:: Records supplied

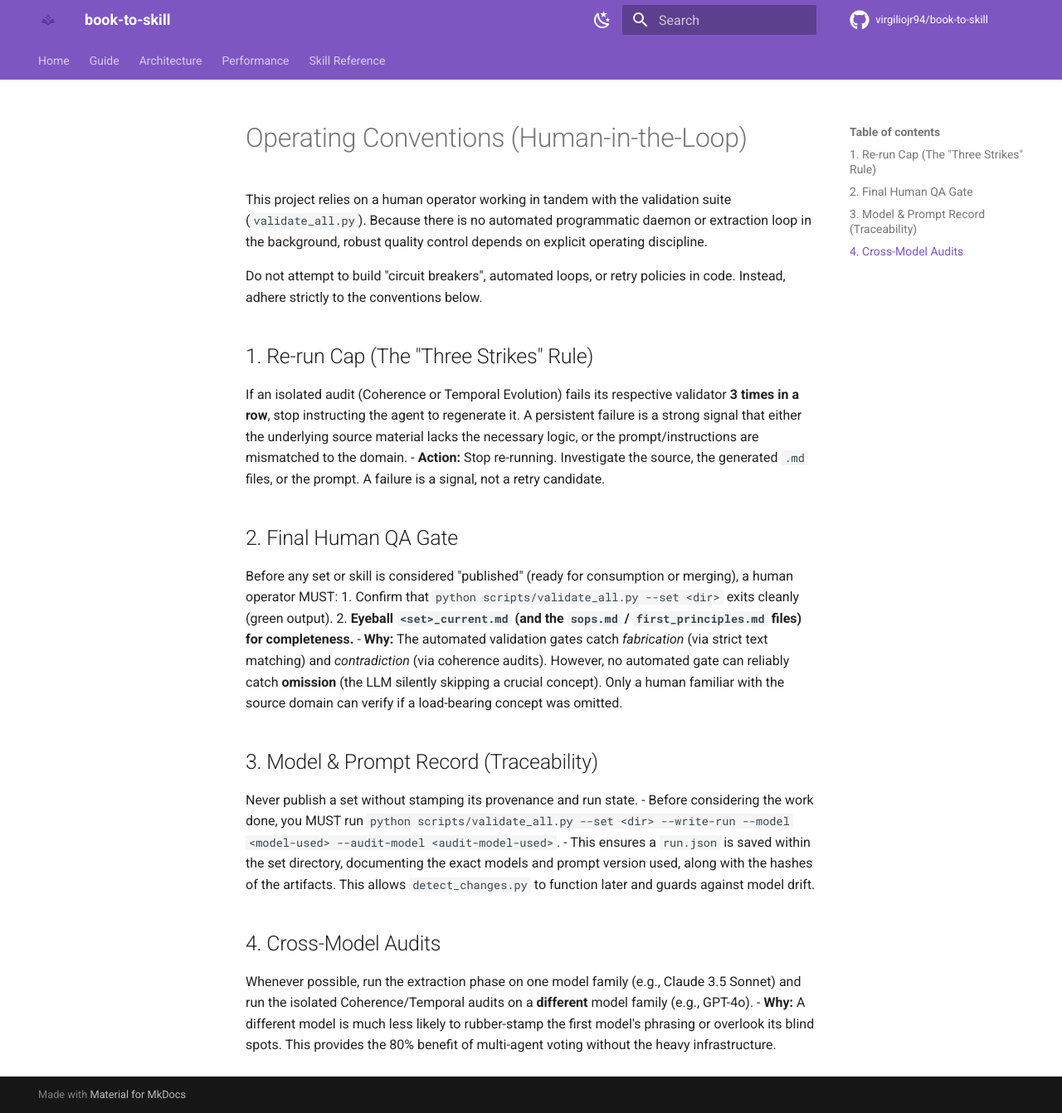
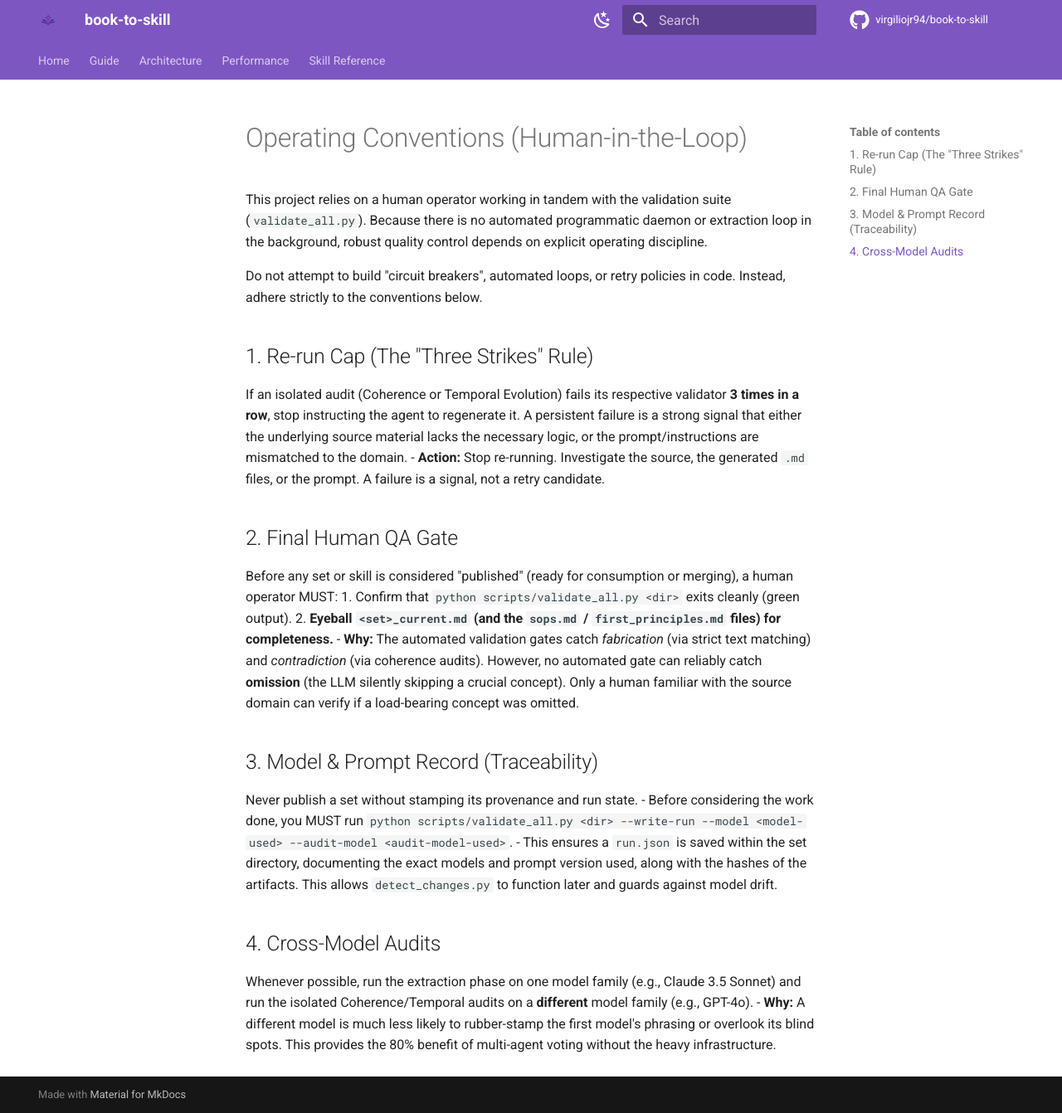
Before and after one commit to carpatia77/sop-extractor, an MkDocs documentation site: the page built from docs/OPERATING_CONVENTIONS.md, in a window 1280 px wide and 1342 px high. Shown: the whole window at 83% size. Built offline with MkDocs 1.6.1 and Material for MkDocs 9.7.7, drawn with Linux system fonts in a browser that asks for light colours; comment, search, counter and statistics services are not loaded.

Commit message:
docs: fix validate_all.py CLI example in operating conventions
skill_dir is a positional argument, not --set; the documented command
as written fails with "unrecognized arguments".

Co-Authored-By: Claude Sonnet 5 <noreply@anthropic.com>
Claude-Session: https://claude.ai/code/session_01WpV8rMBbVZbfWc9zbUhmxk

```diff
--- a/docs/OPERATING_CONVENTIONS.md
+++ b/docs/OPERATING_CONVENTIONS.md
@@ -11,13 +11,13 @@ A persistent failure is a strong signal that either the underlying source materi
 
 ## 2. Final Human QA Gate
 Before any set or skill is considered "published" (ready for consumption or merging), a human operator MUST:
-1. Confirm that `python scripts/validate_all.py --set <dir>` exits cleanly (green output).
+1. Confirm that `python scripts/validate_all.py <dir>` exits cleanly (green output).
 2. **Eyeball `<set>_current.md` (and the `sops.md` / `first_principles.md` files) for completeness.**
 - **Why:** The automated validation gates catch *fabrication* (via strict text matching) and *contradiction* (via coherence audits). However, no automated gate can reliably catch **omission** (the LLM silently skipping a crucial concept). Only a human familiar with the source domain can verify if a load-bearing concept was omitted.
 
 ## 3. Model & Prompt Record (Traceability)
 Never publish a set without stamping its provenance and run state.
-- Before considering the work done, you MUST run `python scripts/validate_all.py --set <dir> --write-run --model <model-used> --audit-model <audit-model-used>`.
+- Before considering the work done, you MUST run `python scripts/validate_all.py <dir> --write-run --model <model-used> --audit-model <audit-model-used>`.
 - This ensures a `run.json` is saved within the set directory, documenting the exact models and prompt version used, along with the hashes of the artifacts. This allows `detect_changes.py` to function later and guards against model drift.
 
 ## 4. Cross-Model Audits
```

::::

Nothing but a number should be given: the count of lines above that hold "used".

_Exercise response_.
3